What should you do to prepare for your first prospective client meeting?

Originally published by Carmen MacDougall in MARCH 2012 – the tips shared in this post are as relevant today as they were then: “I was inspired to write this tip as one of my super duper VA Mastery Course trainees has done so well in getting her first meeting, and she is only two thirds of the way into the training, this is how very focussed and motivated she is…I am so proud!

OK are you nervous It’s OK to feel this, I think sometimes we feel that we must not feel nervous but actually a little nerves helps us to be on our toes and perform to our peak. So relax its OK!

Sometimes you could be nervous as you have had no or little experience, or you are not too sure what you should be covering in a meeting or telephone consultation of this kind.

Prep is Key!

Follow these basic guidelines to help you prepare for your first meeting/call with a prospective client:

  1. Research

It does not create a good impression turning up for your first meeting not knowing anything about the person who could potentially be providing you with some fee earning work. It creates an impression of lack of planning skills and even interest if you ask them What is your business and tell me about yourself!!!

Find out as much as you can about their business, Google them and see what information comes up.

Learn what they do as a service or what product they sell; who are their clients or niche market even.  Look to see if they have a page on their website which describes their clients comments or has testimonials so you can get a feel about the quality of their work.

Where are they located Is their business local to your based elsewhere

Are they a member of any industry related associations? You can often note this from links on their site.

Do they have associates featured on their site?

Are there any links to the networking groups they are a member of unless you know this because you have met them or been referred to them by someone in their network group.

Look at their Twitter and Face book account to find out what they share and who they are connected to.

Wow this seems a lot of research I here you state. Well I am not asking you to-do hour and hours or research, just skim the surface so that it gives you an impression of you who may be working with, an impression of the work they do to establish if there is a synergy with the type of clients you want to or already work with.

  1. Think about what they may require from you

Never spend loads of time guessing, however, if they are in your niche market you will already have very good understanding of what they do, the way they work, the areas they may struggle in and most importantly, the type of specific services that would add value to their business

Start to make a short list of what you would imagine they may find useful

Create a small bullet point list for your purpose only to identify the value of those services such as, if you were to believe email management or client liaison would be useful to them, how would that add value to their business and what would that enable them to do instead

  1. Prepare and send your profile:
  • This should be branded and not longer than one page of A4 as people do not have time to read reams of information
  • Avoid sending a CV as you are not applying for a job you are stating how you are an outstanding VA to work with and the results you will help them to achieve
  • Start off your profile with your photo as it is easy to connect with people if they see your photo especially if they do not get to meet you (although there is video Skype or Zoom folks!)
  • Identify in bullet format briefly the typical areas your clients are struggling with then the results and value you add to your clients’business briefly
  • Summarise VERY briefly with headings your services, avoid long lists and keep it relevant and simple
  • Add a brief bio
  • Add your fees ensuring you state the value as well as the feature benefits
  • Then end this with your contact information including your social networking ids.
  1. Communicate and Confirm Prior to Your Meeting/Call

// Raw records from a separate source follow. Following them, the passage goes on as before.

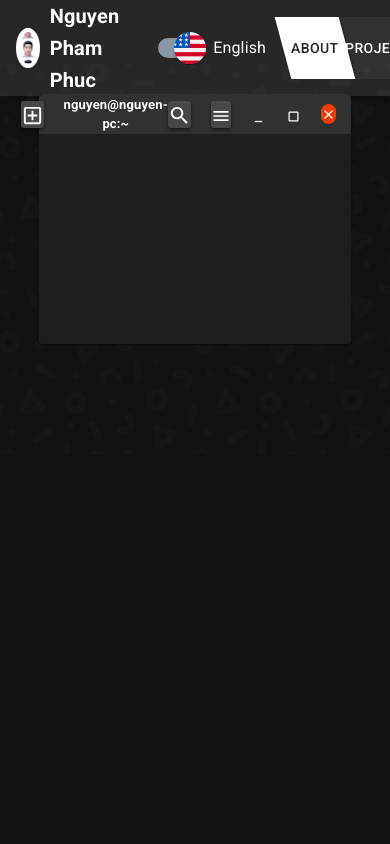
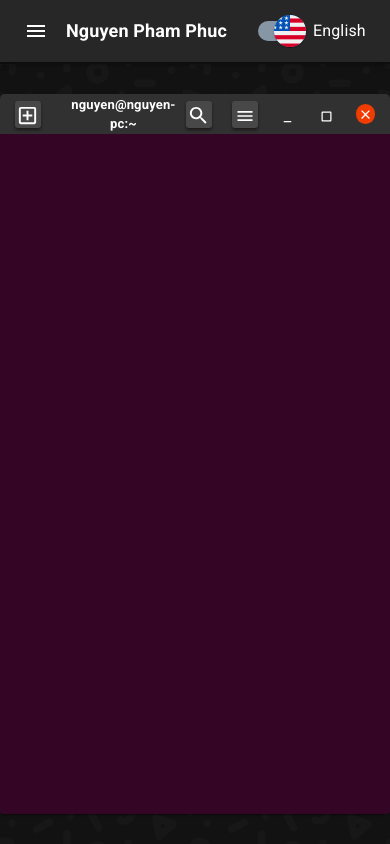
Before and after one commit to CodingC1402/Portfolio, a React (Create React App) app: page /about in a window 390 px wide. Built offline with nearby package versions, Linux system fonts and the light colour scheme.

Commit message:
change to phone

```diff
--- a/package.json
+++ b/package.json
@@ -14,6 +14,7 @@
     "@types/node": "^16.11.34",
     "@types/react": "^18.0.9",
     "@types/react-dom": "^18.0.3",
+    "bootstrap": "^5.1.3",
     "i18next": "^21.8.1",
     "i18next-browser-languagedetector": "^6.1.4",
     "react": "^18.1.0",
--- a/src/index.tsx
+++ b/src/index.tsx
@@ -2,6 +2,7 @@ import React from 'react';
 import ReactDOM from 'react-dom/client';
 import App from './pages/App';
 import './i18n';
+import 'bootstrap/dist/css/bootstrap.min.css'
 
 const root = ReactDOM.createRoot(
   document.getElementById('root') as HTMLElement
--- a/src/languages/en.json
+++ b/src/languages/en.json
@@ -3,5 +3,7 @@
   "name": "Nguyen Pham Phuc",
   "about": "About",
   "projects": "Projects",
-  "goals": "Goals"
+  "goals": "Goals",
+  "randomQuotes": "\"That's the thing about people who think they hate computers. What they really hate is lousy programmers.\"",
+  "randomQuotesAuthor": "Larry Niven"
 }
--- a/src/pages/About.css
+++ b/src/pages/About.css
@@ -9,7 +9,7 @@ import
 #background {
   background-image: url(../resources/Pattern1.png);
   background-size: contain;
-  background-repeat: repeat-x;
+  background-repeat: repeat;
   opacity: 0.02;
   position: absolute;
   top: 0px;
--- a/src/pages/About.tsx
+++ b/src/pages/About.tsx
@@ -39,16 +39,15 @@ export default function About(props: IAboutProps) {
   return (
     <React.Fragment>
       <div id="background" />
-      <Container
-        sx={{
+      <div className="mx-0 mx-md-5" style={{
           justifyContent: "center",
           display: "flex",
-          padding: "30px",
+          paddingTop: "30px",
+          paddingBottom: "30px",
           position: "relative",
           height: "100%",
-        }}
-      >
-        <Paper sx={{ width: "80%", height: "250px", position: "absolute" }}>
+        }}>
+        <Paper sx={{ width: "100%", minHeight: "250px", position: "relative", overflow: "hidden" }}>
           <div id="terminal-top-bar">
             <div
               style={{
@@ -95,7 +94,7 @@ export default function About(props: IAboutProps) {
                 sx={{ width: "23px", height: "23px", marginTop: "3px" }}
               ></SearchIcon>
             </div>
-            <div id="name-div">nguyen@nguyen-pc:~</div>
+            <div id="name-div" style={{textOverflow: "clip"}}>nguyen@nguyen-pc:~</div>
             <div style={{ ...fakeBtnStyle, marginLeft: "15px" }}>
               <AddBoxOutlinedIcon
                 htmlColor="white"
@@ -103,8 +102,11 @@ export default function About(props: IAboutProps) {
               ></AddBoxOutlinedIcon>
             </div>
           </div>
+          <div style={{position: "absolute", background: "rgb(53, 5, 38)", top: "40px", width: "100%", height: "calc(100% - 40px)"}}>
+
+          </div>
         </Paper>
-      </Container>
+      </div>
     </React.Fragment>
   );
 }
--- a/src/pages/Home.tsx
+++ b/src/pages/Home.tsx
@@ -1,53 +1,73 @@
 import { Theme } from "@emotion/react";
-import { AppBar, Button, FormControlLabel, Switch, SxProps, Toolbar, Typography } from "@mui/material";
+import {
+  AppBar,
+  Box,
+  Button,
+  Collapse,
+  FormControlLabel,
+  IconButton,
+  List,
+  ListItemButton,
+  ListItemIcon,
+  ListItemText,
+  Switch,
+  SxProps,
+  Toolbar,
+  Typography,
+} from "@mui/material";
 import * as React from "react";
-import { styled } from '@mui/material/styles';
+import { styled } from "@mui/material/styles";
 import { useTranslation } from "react-i18next";
 import { Outlet, useLocation, useNavigate } from "react-router-dom";
 import "./Home.css";
-import {default as VnIcon} from "../resources/languages-icons/Vn.png";
-import {default as EnIcon} from "../resources/languages-icons/En.png";
+import { default as VnIcon } from "../resources/languages-icons/Vn.png";
+import { default as EnIcon } from "../resources/languages-icons/En.png";
+
+import MenuIcon from "@mui/icons-material/Menu";
+import InfoIcon from "@mui/icons-material/Info";
+import TerminalIcon from "@mui/icons-material/Terminal";
+import FlagCircleIcon from "@mui/icons-material/FlagCircle";
 
 const MaterialUISwitch = styled(Switch)(({ theme }) => ({
   width: 62,
   height: 34,
   padding: 7,
-  '& .MuiSwitch-switchBase': {
+  "& .MuiSwitch-switchBase": {
     margin: 1,
     padding: 0,
-    transform: 'translateX(6px)',
-    '&.Mui-checked': {
-      color: '#fff',
-      transform: 'translateX(22px)',
-      '& .MuiSwitch-thumb:before': {
+    transform: "translateX(6px)",
+    "&.Mui-checked": {
+      color: "#fff",
+      transform: "translateX(22px)",
+      "& .MuiSwitch-thumb:before": {
         backgroundImage: `url(${EnIcon})`,
       },
-      '& + .MuiSwitch-track': {
+      "& + .MuiSwitch-track": {
         opacity: 1,
-        backgroundColor: theme.palette.mode === 'dark' ? '#8796A5' : '#aab4be',
+        backgroundColor: theme.palette.mode === "dark" ? "#8796A5" : "#aab4be",
       },
     },
   },
-  '& .MuiSwitch-thumb': {
-    backgroundColor: theme.palette.mode === 'dark' ? '#003892' : '#001e3c',
+  "& .MuiSwitch-thumb": {
+    backgroundColor: theme.palette.mode === "dark" ? "#003892" : "#001e3c",
     width: 32,
     height: 32,
-    '&:before': {
+    "&:before": {
       content: "''",
-      position: 'absolute',
-      width: '100%',
-      height: '100%',
+      position: "absolute",
+      width: "100%",
+      height: "100%",
       left: 0,
       top: 0,
-      backgroundRepeat: 'no-repeat',
-      backgroundPosition: 'center',
-      backgroundSize: 'cover',
+      backgroundRepeat: "no-repeat",
+      backgroundPosition: "center",
+      backgroundSize: "cover",
       backgroundImage: `url(${VnIcon})`,
     },
   },
-  '& .MuiSwitch-track': {
+  "& .MuiSwitch-track": {
     opacity: 1,
-    backgroundColor: theme.palette.mode === 'dark' ? '#8796A5' : '#aab4be',
+    backgroundColor: theme.palette.mode === "dark" ? "#8796A5" : "#aab4be",
     borderRadius: 20 / 2,
   },
 }));
@@ -58,7 +78,10 @@ export default function Home(props: IHomeProps) {
   const [lang, i18n] = useTranslation();
   const navigate = useNavigate();
   const location = useLocation();
-  const [isEnglish, setIsEnglish] = React.useState(i18n.language === "en-US" || i18n.language === "en-UK");
+  const [isEnglish, setIsEnglish] = React.useState(
+    i18n.language === "en-US" || i18n.language === "en-UK"
+  );
+  const [open, setOpen] = React.useState(false);
 
   let navButtons: SxProps<Theme> = {
     transform: "skewX(15deg)",
@@ -66,16 +89,16 @@ export default function Home(props: IHomeProps) {
     height: "62px",
     margin: "0px 1px",
     background: "rgb(49, 49, 49)",
-    borderRadius: "0px"
-  }
+    borderRadius: "0px",
+  };
 
   let navButtonsSelected: SxProps<Theme> = {
     background: "white",
     color: "rgb(39, 39, 39)",
     "&:hover": {
       color: "white",
-    }
-  }
+    },
+  };
 
   let buttonDiv: React.CSSProperties = {
     display: "flex",
@@ -83,49 +106,131 @@ export default function Home(props: IHomeProps) {
     overflow: "hidden",
     marginRight: "-43px",
     height: "62px",
-    paddingLeft: "25px"
-  }
+    paddingLeft: "25px",
+  };
 
   const aboutStyle = {
     ...navButtons,
-    ...(location.pathname === "/about" ? navButtonsSelected : undefined)
-  }
+    ...(location.pathname === "/about" ? navButtonsSelected : undefined),
+  };
   const projectsStyle = {
     ...navButtons,
-    ...(location.pathname === "/projects" ? navButtonsSelected : undefined)
-  }
+    ...(location.pathname === "/projects" ? navButtonsSelected : undefined),
+  };
   const goalsStyle = {
     ...navButtons,
     width: "120px",
     paddingRight: "20px",
     ...(location.pathname === "/goals" ? navButtonsSelected : undefined),
-  }
+  };
 
   const buttonSpan: React.CSSProperties = {
     transform: "skewX(-15deg)",
-  }
+  };
 
   return (
     <>
       <AppBar position="relative">
-        <Toolbar sx={{overflow: "hidden"}}>
-          <div id="app-bar-home-a" onClick={c => navigate("/")}>
-            <div id="app-bar-image"/>
-            <Typography variant="h6" fontWeight={"bold"} color="inherit">
+        <Toolbar sx={{ overflow: "hidden" }}>
+          <div className="d-block d-md-none">
+            <IconButton
+              sx={{ marginRight: "10px" }}
+              onClick={() => setOpen(!open)}
+            >
+              <MenuIcon htmlColor="white" />
+            </IconButton>
+          </div>
+          <div id="app-bar-home-a" onClick={(c) => navigate("/")}>
+            <Typography
+              variant="h6"
+              fontSize={"18px"}
+              fontWeight={"bold"}
+              color="inherit"
+            >
               {lang("name")}
             </Typography>
           </div>
-          <div style={{flexGrow: 1}}></div>
+          <div style={{ flexGrow: 1 }}></div>
           <div style={buttonDiv}>
-            <FormControlLabel sx={{width: "150px"}} label={isEnglish ? "English" : "Tiếng Việt"} control={<MaterialUISwitch checked={isEnglish}/>} onClick={() => {setIsEnglish(!isEnglish); if (isEnglish) {i18n.changeLanguage("vn")} else {i18n.changeLanguage("en")}}}/>
-            <Button color="inherit" sx={aboutStyle} onClick={c => navigate("/about")}><span style={buttonSpan}>{lang("about")}</span></Button>
-            <Button color="inherit" sx={projectsStyle} onClick={c => navigate("/projects")}><span style={buttonSpan}>{lang("projects")}</span></Button>
-            <Button color="inherit" sx={goalsStyle} onClick={c => navigate("/goals")}><span style={buttonSpan}>{lang("goals")}</span></Button>
+            <FormControlLabel
+              sx={{ width: "150px" }}
+              label={isEnglish ? "English" : "Tiếng Việt"}
+              control={<MaterialUISwitch checked={isEnglish} />}
+              onClick={() => {
+                setIsEnglish(!isEnglish);
+                if (isEnglish) {
+                  i18n.changeLanguage("vn");
+                } else {
+                  i18n.changeLanguage("en");
+                }
+              }}
+            />
+            <div className="d-none d-md-flex">
+              <Button
+                color="inherit"
+                sx={aboutStyle}
+                onClick={(c) => navigate("/about")}
+              >
+                <span style={buttonSpan}>{lang("about")}</span>
+              </Button>
+              <Button
+                color="inherit"
+                sx={projectsStyle}
+                onClick={(c) => navigate("/projects")}
+              >
+                <span style={buttonSpan}>{lang("projects")}</span>
+              </Button>
+              <Button
+                color="inherit"
+                sx={goalsStyle}
+                onClick={(c) => navigate("/goals")}
+              >
+                <span style={buttonSpan}>{lang("goals")}</span>
+              </Button>
+            </div>
           </div>
         </Toolbar>
       </AppBar>
-      <div style={{height: "calc(100% - 64px)", position: "absolute", top: "64px", width: "100vw"}}>
-        <Outlet/>
+      <div
+        style={{
+          height: "calc(100% - 64px)",
+          position: "absolute",
+          top: "64px",
+          width: "100vw",
+        }}
+      >
+        <Outlet />
+      </div>
+      <div
+        className="d-block d-md-none"
+        style={{
+          background: "rgb(39, 39, 39)",
+          position: "absolute",
+          width: "100%",
+        }}
+      >
+        <Collapse in={open} timeout="auto" unmountOnExit collapsedSize="0px">
+          <List>
+            <ListItemButton onClick={(c) => navigate("/about")}>
+              <ListItemIcon>
+                <InfoIcon htmlColor="white" />
+              </ListItemIcon>
+              <ListItemText primary={lang("about")} />
+            </ListItemButton>
+            <ListItemButton onClick={(c) => navigate("/projects")}>
+              <ListItemIcon>
+                <TerminalIcon htmlColor="white" />
+              </ListItemIcon>
+              <ListItemText primary={lang("projects")} />
+            </ListItemButton>
+            <ListItemButton onClick={(c) => navigate("/goals")}>
+              <ListItemIcon>
+                <FlagCircleIcon htmlColor="white" />
+              </ListItemIcon>
+              <ListItemText primary={lang("goals")} />
+            </ListItemButton>
+          </List>
+        </Collapse>
       </div>
     </>
   );
--- a/src/pages/Summarize.tsx
+++ b/src/pages/Summarize.tsx
@@ -52,23 +52,22 @@ export default function Summarize(props: ISummarizeProps) {
   const profileImage: React.CSSProperties = {
     borderRadius: "50%",
     position: "absolute",
-    left: "calc(50% - 125px - 4px)",
-    top: "calc(250px - 125px - 4px)",
+    left: "calc(50% - 100px - 4px)",
+    top: "calc(250px - 100px - 4px)",
     background: "teal",
     backgroundImage: `url(${Profile})`,
     backgroundSize: "contain",
     backgroundPosition: "center",
-    width: "250px",
-    height: "250px",
+    width: "200px",
+    height: "200px",
     border: "8px solid white"
   }
 
   const infoDiv: React.CSSProperties = {
     display: "flex",
     flexDirection: "column",
-    width: "500px",
+    width: "100vw",
     position: "absolute",
-    left: "calc(50% - 250px)",
     top: "calc(250px + 130px)",
     height: "calc(100% - 450px)",
     alignItems: "center"
@@ -76,14 +75,21 @@ export default function Summarize(props: ISummarizeProps) {
 
   const footerDiv: React.CSSProperties = {
     position: "absolute",
-    display: "grid",
-    justifyItems: "center",
+    bottom: "0px",
+    display: "flex",
+    flexDirection: "row",
+    justifyContent: "center",
+    flexFlow: "wrap",
     alignItems: "center",
-    bottom: "0px",
     height: "60px",
     width: "100%",
     boxShadow: "0px 10px 20px rgba(0, 0, 0, 0.4)",
-    background: "rgb(38, 38,38)"
+    background: "rgb(38, 38,38)",
+  }
+
+  const infoSpan: React.CSSProperties = {
+    marginLeft: "10px",
+    marginRight: "10px"
   }
 
   const pattern: React.CSSProperties = {
@@ -130,16 +136,19 @@ export default function Summarize(props: ISummarizeProps) {
       <div style={profileImage}/>
       <div style={infoDiv}>
         <h1>{lang("name")}</h1>
-        <h3 style={{margin: "-20px"}}>{lang("profession")}</h3>
+        <h4 className="d-none d-md-block">{lang("profession")}</h4>
+        <h5 className="d-block d-md-none">{lang("profession")}</h5>
         <div style={{display: "grid", flexDirection: "column", alignItems: "center", justifyItems: "center", flexGrow: "1"}}>
-          <Paper sx={{margin: "25px", padding: "20px", fontWeight: "plain", fontStyle: "italic", textAlign: "center", boxShadow: "0px 0px 10px rgba{0, 0, 0, 0.5}"}}>
+          <Paper sx={{margin: "25px", padding: "20px", width: "70vw", fontWeight: "plain", fontStyle: "italic", textAlign: "center", boxShadow: "0px 0px 10px rgba{0, 0, 0, 0.5}"}}>
             "That's the thing about people who think they hate computers. What they really hate is lousy programmers."<br/>
             <b>Larry Niven</b>
           </Paper>
         </div>
       </div>
-      <div style={footerDiv}>
-        +84938416869 | 19521918@gm.uit.edu.vn | CornyCodingCorn@gmail.com
+      <div className="" style={footerDiv}>
+        <span style={infoSpan}>+84938416869</span>
+        <span style={infoSpan}>19521918@gm.uit.edu.vn</span>
+        <span style={infoSpan}>CornyCodingCorn@gmail.com</span>
       </div>
     </div>
   );
```
Also changed, not shown: 1 other file (tests, documents, lock files or other folders).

When you have confirmed your meeting send an email to confirm this with details and links of how to get to the venue you are meeting at or links to your Skype ID or who is calling who.

Three days before the consultation send them your profile and summarise how you will conduct the meeting, how long it will be and the aim. I would also go as far as the outcome you hope to achieve.

I would also suggest some of the areas you wish them to start thinking about so that they have some answers prepared and allows for a more in-depth conversation.

A comment had been made to me by many of my VA clients that they found the consultation very relevant, non-salesman like, very focussed on the client and their proposed outcomes and very professional. Indeed 90% of my consultations have led to a client conversion.

If you want to ensure you are conducting pre-client consultations effectively in order to be more successful in converting clients as part of this process, then find out about the VA Business Booster Days or The VA Mastery Programme to be an outstanding and profitable VA.”

For more info and advice regarding client consultations read the following blogs:

“Things to consider in a new client consultation” – https://www.vact.co.uk/things-consider-new-client-consultation/

“Top tips to confidently handle client consultations” – https://www.vact.co.uk/top-tips-confidently-handle-client-consultations/